Stored entries
__________
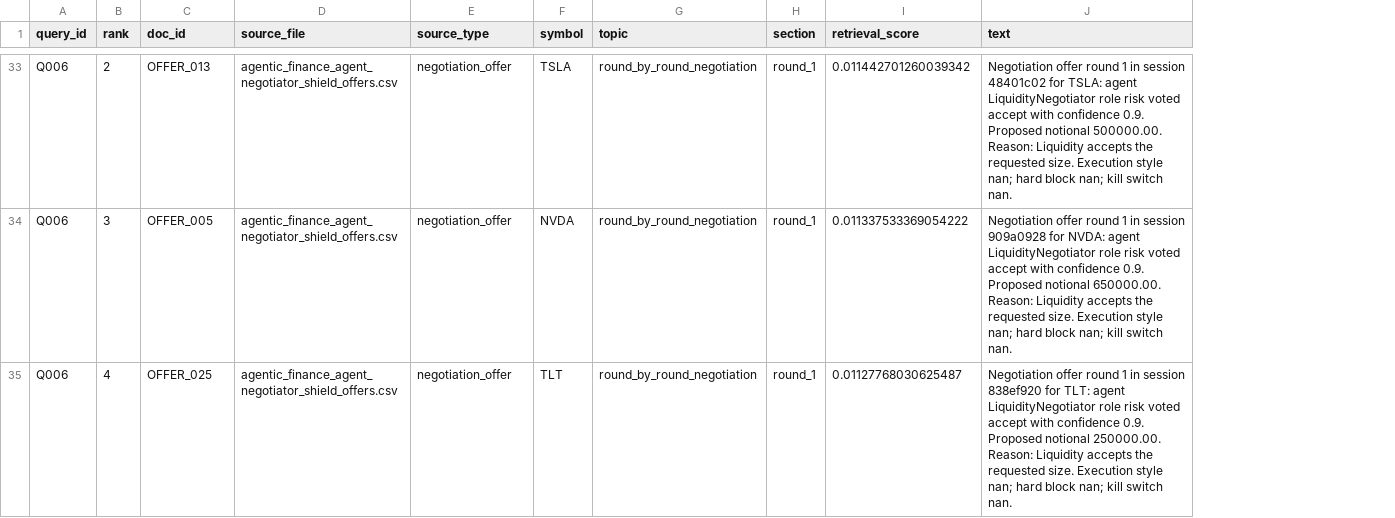
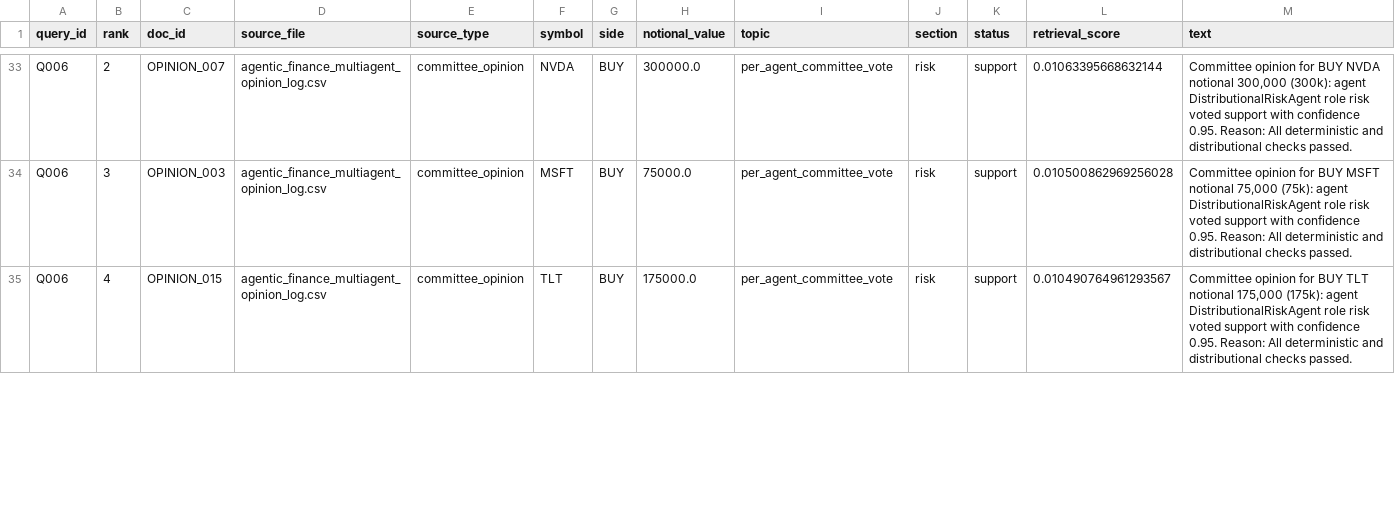
Before and after one commit to Davidpazn/agentic-finance-distributional-shield, a CSV file: data/agentic_rag_retrieval_log.csv, drawn as a sheet; only a part is shown, gaps mark what is left out; addresses are those after the commit; the diff covers the shown part only; the diff names each change by its address in the sheet, - before the commit and + after, or states it on an @@ line.

```diff
--- a/data/agentic_rag_retrieval_log.csv
+++ b/data/agentic_rag_retrieval_log.csv
+column G (side), rows 33-35: all BUY
+column H (notional_value), rows 33-35: 300000.0 | 75000.0 | 175000.0
+column K (status), rows 33-35: all support
-C33 (doc_id): OFFER_013
+C33 (doc_id): OPINION_007
-D33:D35 (source_file): agentic_finance_agent_negotiator_shield_offers.csv
+D33:D35 (source_file): agentic_finance_multiagent_opinion_log.csv
-E33:E35 (source_type): negotiation_offer
+E33:E35 (source_type): committee_opinion
-F33 (symbol): TSLA
+F33 (symbol): NVDA
-I33:I35 (topic): round_by_round_negotiation
+I33:I35 (topic): per_agent_committee_vote
-J33:J35 (section): round_1
+J33:J35 (section): risk
-L33 (retrieval_score): 0.011442701260039342
+L33 (retrieval_score): 0.01063395668632144
-M33 (text): Negotiation offer round 1 in session 48401c02 for TSLA: agent LiquidityNegotiator role risk voted accept with confidence 0.9. Proposed notional 500000.00. Reason: Liquidity accepts the requested size. Execution style nan; hard block nan; kill switch nan.
+M33 (text): Committee opinion for BUY NVDA notional 300,000 (300k): agent DistributionalRiskAgent role risk voted support with confidence 0.95. Reason: All deterministic and distributional checks passed.
-C34 (doc_id): OFFER_005
+C34 (doc_id): OPINION_003
-F34 (symbol): NVDA
+F34 (symbol): MSFT
-L34 (retrieval_score): 0.011337533369054222
+L34 (retrieval_score): 0.010500862969256028
-M34 (text): Negotiation offer round 1 in session 909a0928 for NVDA: agent LiquidityNegotiator role risk voted accept with confidence 0.9. Proposed notional 650000.00. Reason: Liquidity accepts the requested size. Execution style nan; hard block nan; kill switch nan.
+M34 (text): Committee opinion for BUY MSFT notional 75,000 (75k): agent DistributionalRiskAgent role risk voted support with confidence 0.95. Reason: All deterministic and distributional checks passed.
-C35 (doc_id): OFFER_025
+C35 (doc_id): OPINION_015
-L35 (retrieval_score): 0.01127768030625487
+L35 (retrieval_score): 0.010490764961293567
-M35 (text): Negotiation offer round 1 in session 838ef920 for TLT: agent LiquidityNegotiator role risk voted accept with confidence 0.9. Proposed notional 250000.00. Reason: Liquidity accepts the requested size. Execution style nan; hard block nan; kill switch nan.
+M35 (text): Committee opinion for BUY TLT notional 175,000 (175k): agent DistributionalRiskAgent role risk voted support with confidence 0.95. Reason: All deterministic and distributional checks passed.
```
Also changed, not shown: 108 edited cells elsewhere in this file, data/agentic_finance_agent_negotiator_shield_offers.csv, data/agentic_finance_giant_notebook_audit_log.csv, 10 other files.
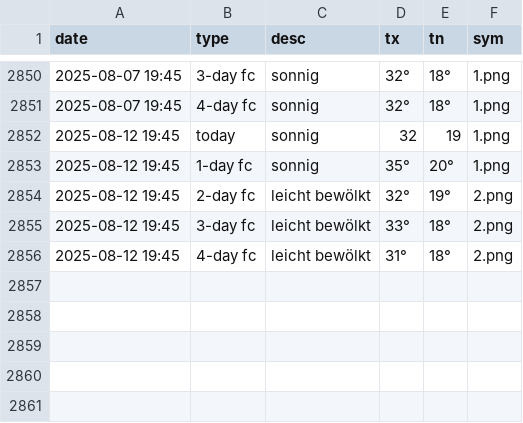
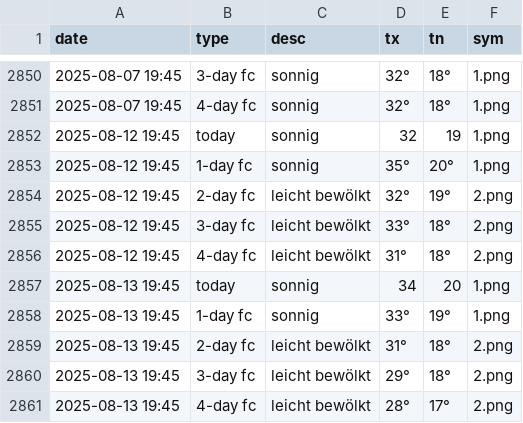
Before and after one commit to amannj/Scrapeo, a CSV file: data/Chur.csv, drawn as a sheet; only a part is shown, gaps mark what is left out; the diff names each change by its address in the sheet, - before the commit and + after, or states it on an @@ line.

```diff
--- a/data/Chur.csv
+++ b/data/Chur.csv
+row 2857: 2025-08-13 19:45 | today | sonnig | 34 | 20 | 1.png
+row 2858: 2025-08-13 19:45 | 1-day fc | sonnig | 33° | 19° | 1.png
+row 2859: 2025-08-13 19:45 | 2-day fc | leicht bewölkt | 31° | 18° | 2.png
+row 2860: 2025-08-13 19:45 | 3-day fc | leicht bewölkt | 29° | 18° | 2.png
+row 2861: 2025-08-13 19:45 | 4-day fc | leicht bewölkt | 28° | 17° | 2.png
```
Also changed, not shown: data/Basel.csv, data/Brig.csv, 6 other files.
__________
WORK TO BE COMPLETED:
Restate the records above in full and word for word, but do not carry over any pictures.

RESPONSE:
Before and after one commit to Davidpazn/agentic-finance-distributional-shield, a CSV file: data/agentic_rag_retrieval_log.csv, drawn as a sheet; only a part is shown, gaps mark what is left out; addresses are those after the commit; the diff covers the shown part only; the diff names each change by its address in the sheet, - before the commit and + after, or states it on an @@ line.

```diff
--- a/data/agentic_rag_retrieval_log.csv
+++ b/data/agentic_rag_retrieval_log.csv
+column G (side), rows 33-35: all BUY
+column H (notional_value), rows 33-35: 300000.0 | 75000.0 | 175000.0
+column K (status), rows 33-35: all support
-C33 (doc_id): OFFER_013
+C33 (doc_id): OPINION_007
-D33:D35 (source_file): agentic_finance_agent_negotiator_shield_offers.csv
+D33:D35 (source_file): agentic_finance_multiagent_opinion_log.csv
-E33:E35 (source_type): negotiation_offer
+E33:E35 (source_type): committee_opinion
-F33 (symbol): TSLA
+F33 (symbol): NVDA
-I33:I35 (topic): round_by_round_negotiation
+I33:I35 (topic): per_agent_committee_vote
-J33:J35 (section): round_1
+J33:J35 (section): risk
-L33 (retrieval_score): 0.011442701260039342
+L33 (retrieval_score): 0.01063395668632144
-M33 (text): Negotiation offer round 1 in session 48401c02 for TSLA: agent LiquidityNegotiator role risk voted accept with confidence 0.9. Proposed notional 500000.00. Reason: Liquidity accepts the requested size. Execution style nan; hard block nan; kill switch nan.
+M33 (text): Committee opinion for BUY NVDA notional 300,000 (300k): agent DistributionalRiskAgent role risk voted support with confidence 0.95. Reason: All deterministic and distributional checks passed.
-C34 (doc_id): OFFER_005
+C34 (doc_id): OPINION_003
-F34 (symbol): NVDA
+F34 (symbol): MSFT
-L34 (retrieval_score): 0.011337533369054222
+L34 (retrieval_score): 0.010500862969256028
-M34 (text): Negotiation offer round 1 in session 909a0928 for NVDA: agent LiquidityNegotiator role risk voted accept with confidence 0.9. Proposed notional 650000.00. Reason: Liquidity accepts the requested size. Execution style nan; hard block nan; kill switch nan.
+M34 (text): Committee opinion for BUY MSFT notional 75,000 (75k): agent DistributionalRiskAgent role risk voted support with confidence 0.95. Reason: All deterministic and distributional checks passed.
-C35 (doc_id): OFFER_025
+C35 (doc_id): OPINION_015
-L35 (retrieval_score): 0.01127768030625487
+L35 (retrieval_score): 0.010490764961293567
-M35 (text): Negotiation offer round 1 in session 838ef920 for TLT: agent LiquidityNegotiator role risk voted accept with confidence 0.9. Proposed notional 250000.00. Reason: Liquidity accepts the requested size. Execution style nan; hard block nan; kill switch nan.
+M35 (text): Committee opinion for BUY TLT notional 175,000 (175k): agent DistributionalRiskAgent role risk voted support with confidence 0.95. Reason: All deterministic and distributional checks passed.
```
Also changed, not shown: 108 edited cells elsewhere in this file, data/agentic_finance_agent_negotiator_shield_offers.csv, data/agentic_finance_giant_notebook_audit_log.csv, 10 other files.
Before and after one commit to amannj/Scrapeo, a CSV file: data/Chur.csv, drawn as a sheet; only a part is shown, gaps mark what is left out; the diff names each change by its address in the sheet, - before the commit and + after, or states it on an @@ line.

```diff
--- a/data/Chur.csv
+++ b/data/Chur.csv
+row 2857: 2025-08-13 19:45 | today | sonnig | 34 | 20 | 1.png
+row 2858: 2025-08-13 19:45 | 1-day fc | sonnig | 33° | 19° | 1.png
+row 2859: 2025-08-13 19:45 | 2-day fc | leicht bewölkt | 31° | 18° | 2.png
+row 2860: 2025-08-13 19:45 | 3-day fc | leicht bewölkt | 29° | 18° | 2.png
+row 2861: 2025-08-13 19:45 | 4-day fc | leicht bewölkt | 28° | 17° | 2.png
```
Also changed, not shown: data/Basel.csv, data/Brig.csv, 6 other files.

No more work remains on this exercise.